In doing research, whether online or offline, there are two types of assertions you can encounter: supported and unsupported. (Just like on Stack Exchange!)
An unsupported claim isn't worth very much. Some blog post says "X", but somewhere out there is another blog post saying "not X". This happens at sites that look more credible than blogs, too. And some of them might sound credible, until you realize that the author has a vested interest or the post is 7 years old and things have changed.
This is why Wikipedia, for example, bars original research and demands citations. When you come across a (well-written) Wikipedia page, or some other source like it, you'll see a bunch of citations at the bottom. Those citations explain where they got their information.
Don't just say "there are citations; done!", though. Citations can be misunderstood or misrepresented, particularly in works that aren't carefully reviewed. You have more work ahead of you.
If you need to verify a claim, find its citation and then go look at that source. If it has what you need, great. If not and it has citations, follow those. Iterate until you find what you need or you reach a dead end on all threads.

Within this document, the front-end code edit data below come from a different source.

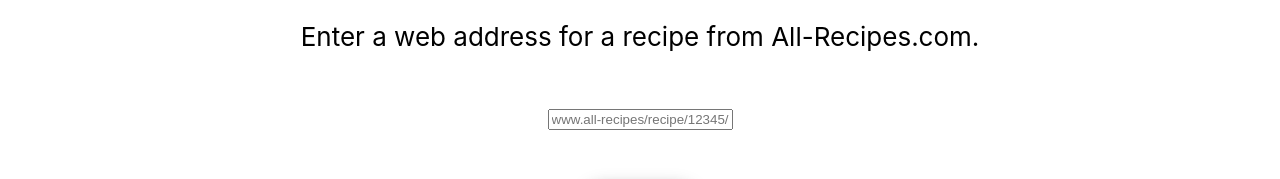
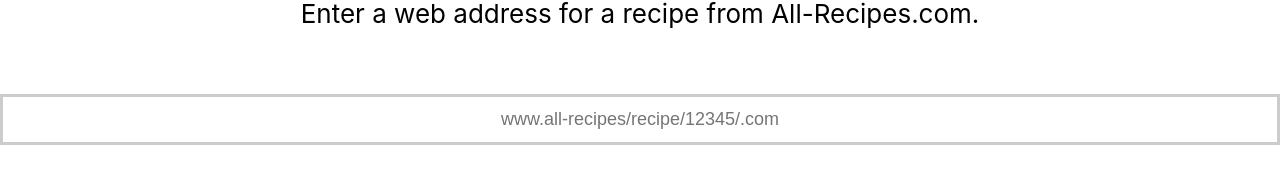
Before and after one commit to djoeyg/Recipes-Web-App, a React (Create React App) app in the folder recipes-react-ui/: page / in a window 1280 px wide. Shown: the part 336-515 px from the top of the page. Built offline with nearby package versions, Linux system fonts and the light colour scheme; no server answers; the HTML template or start-up script is replaced by a standard one.

Commit message:
Code refactoring & clean up for portfolio submission.

```diff
--- a/recipes-react-ui/src/App.css
+++ b/recipes-react-ui/src/App.css
@@ -1,5 +1,5 @@
 body {
-  /*background-color: rgb(30, 133, 202);*/
+  /*background-color: rgb(30, 133, 202); --alternative color choice-- */
   background-color: rgb(255,255,255);
 }
 
@@ -55,7 +55,7 @@
   background-color: rgb(170, 245, 170);
 }
 
-/*tr:nth-child(even){background-color: #f2f2f2;}*/
+/*tr:nth-child(even){background-color: #f2f2f2;} --alternating color distinction for list-- */
 
 tr:hover {background-color: rgb(100, 200, 240);}
 
@@ -64,14 +64,13 @@
   padding-bottom: 12px;
   text-align: center;
   background-color: rgb(32, 153, 58);
-  /*background-color: rgb(180, 23, 180);*/
+  /*background-color: rgb(180, 23, 180); --alternative green color choice-- */
   color: white;
 }
 
 .App-thumbnail {
   border: 1px solid #ddd;
   border-radius: 4px;
-  /*padding: 5px;*/
   width: 150px;
 }
 
@@ -97,3 +96,23 @@
   box-shadow: 0 5px #666;
   transform: translateY(4px);
 }
+
+input[type=text] {
+  font-size: calc(10px + 1vmin);
+  display: flex;
+  flex-direction: column;
+  text-align: center;
+  justify-content: center;
+  width: 100%;
+  padding: 12px 20px;
+  margin: 8px 0;
+  box-sizing: border-box;
+  border: 3px solid #ccc;
+  -webkit-transition: 0.5s;
+  transition: 0.5s;
+  outline: none;
+}
+
+input[type=text]:focus {
+  border: 3px solid rgb(22, 61, 238);
+}
--- a/recipes-react-ui/src/components/RandomRecipe.js
+++ b/recipes-react-ui/src/components/RandomRecipe.js
@@ -5,8 +5,7 @@
     const getRandom = async () => {
 
         const collectionSize = Object.keys(recipes).length + 1;
-        /*const length = {array_length : size};*/
-        /*const array = { random_array : length};*/
+
         const response = await fetch('https://cs360-random-recipe-generator.herokuapp.com/', {
             method: 'POST',
             mode: 'cors',
@@ -16,9 +15,10 @@
                 'Content-Type': 'application/json',
             },
         });
-        if (response.status === 200) {
-            alert(`Successfully called random generator API, status code = ${response.status}`);
-        } else {
+        if (response.status !== 200) {
+            // --Optional alert for successful API call--
+            /* alert(`Successfully called random generator API, status code = ${response.status}`);
+        } else { */
             alert(`Failed to connect with API, status code = ${response.status}`);
         }
         const data = await response.json();
--- a/recipes-react-ui/src/components/Recipe.js
+++ b/recipes-react-ui/src/components/Recipe.js
@@ -2,7 +2,6 @@
 import { BiTrash } from 'react-icons/bi';
 import { AiFillEdit } from 'react-icons/ai';
 import { Link } from 'react-router-dom';
-/*import Images from '../images/directory.js';*/
 import '../App.css';
 
 function Recipe({ recipe, onDelete, onEdit, onView }) {
@@ -19,8 +18,6 @@
         return bgc
     }
 
-    /*<td><img class="App-thumbnail" src={Images[recipe._id]} alt={""}/></td>*/
-
     return (
         <tr class={getColor(recipe.rating)}>
             <td><img class="App-thumbnail" src={recipe.imgUrl} alt={""}/></td>
--- a/recipes-react-ui/src/pages/PrintRecipePage.js
+++ b/recipes-react-ui/src/pages/PrintRecipePage.js
@@ -8,10 +8,10 @@
     const [viewDisplay, setDisplay] = useState('')
 
     const getPrintView = async () => {
-        const response = await fetch('https://dreamteam-htmlconvert.herokuapp.com/api/', {
+        const response = await fetch('https://dreamteam-htmlconvert-v2.herokuapp.com/api/', {
             method: 'GET',
             mode: 'cors',
-            /*params: JSON.stringify({id: recipeId}),*/
+            /*body: JSON.stringify({URL: url}),  --Request object format for POST request version of API-- */
             headers: {
                 'Accept': 'application/json',
                 'Content-Type': 'application/json',
--- a/recipes-react-ui/src/pages/ViewRecipePage.js
+++ b/recipes-react-ui/src/pages/ViewRecipePage.js
@@ -2,8 +2,6 @@
 import React, { useState } from 'react';
 import { useHistory } from "react-router-dom";
 import { Link } from 'react-router-dom';
-/*import IngredientList from '../components/IngredientList';*/
-/*import Images from '../images/directory.js';*/
 
 export const ViewRecipePage = ({ recipeToEdit }) => {
 
@@ -35,7 +33,6 @@
         } else {
             alert(`Failed to update recipe, status code = ${response.status}`);
         }
-        /*history.push("/");*/
     };
 
     return (
@@ -89,32 +86,30 @@
         <div className="box box5">
             <p>
                 <h2>{title}</h2>
-
                 {description}
-
                 <br></br>
                 <p>
-                    Prep Time: {prepTime}
+                    Prep Time:
                     <br></br>
                     <input
                         type="text"
                         value={prepTime}
                         onChange={e => setPrepTime(e.target.value)} />
-                    <br></br><br></br>
-                    Cook Time: {cookTime}
+                    <br></br>
+                    Cook Time:
                     <br></br>
                     <input
                         type="text"
                         value={cookTime}
                         onChange={e => setCookTime(e.target.value)} />
-                    <br></br><br></br>
-                    Total Time: {totalTime}
+                    <br></br>
+                    Total Time:
                     <br></br>
                     <input
                         type="text"
                         value={totalTime}
                         onChange={e => setTotalTime(e.target.value)} />
-                    <br></br><br></br>
+                    <br></br>
                     Edit Recipe Name :<br></br>
                     <input
                         type="text"
```
Also changed, not shown: recipes-react-ui/src/Layout.css (+3 -5 lines), recipes-react-ui/src/pages/HomePage.js (+4 -3 lines), recipes-react-ui/src/pages/ScrapeRecipePage.js (+1 -31 lines).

When evaluating a source, look for these key factors, taken from this quick guide to evaluating a source's credibility from UC Berkeley:
- Authority - Who is the author? What is their point of view?
- Purpose - Why was the source created? Who is the intended audience?
- Publication & format - Where was it published? In what medium?
- Relevance - How is it relevant to your research? What is its scope?
- Date of publication - When was it written? Has it been updated?
- Documentation - Did they cite their sources? Who did they cite?
In this answer I've talked mostly about #6, but everything on that list is important.
Investigating sources is a standard tool of academic researchers, reference librarians, and (good) journalists, among others. If you don't have access to an academic researcher or a journalist to learn the technique from, make friends with the reference librarian at your local library. That person will be able to help you decipher references, hunt down obscure sources, and so on.
You might find these resources collected by Tulsa Community College about evaluating sources helpful. (Many universities have such guides for their students; that's just the first one I found.)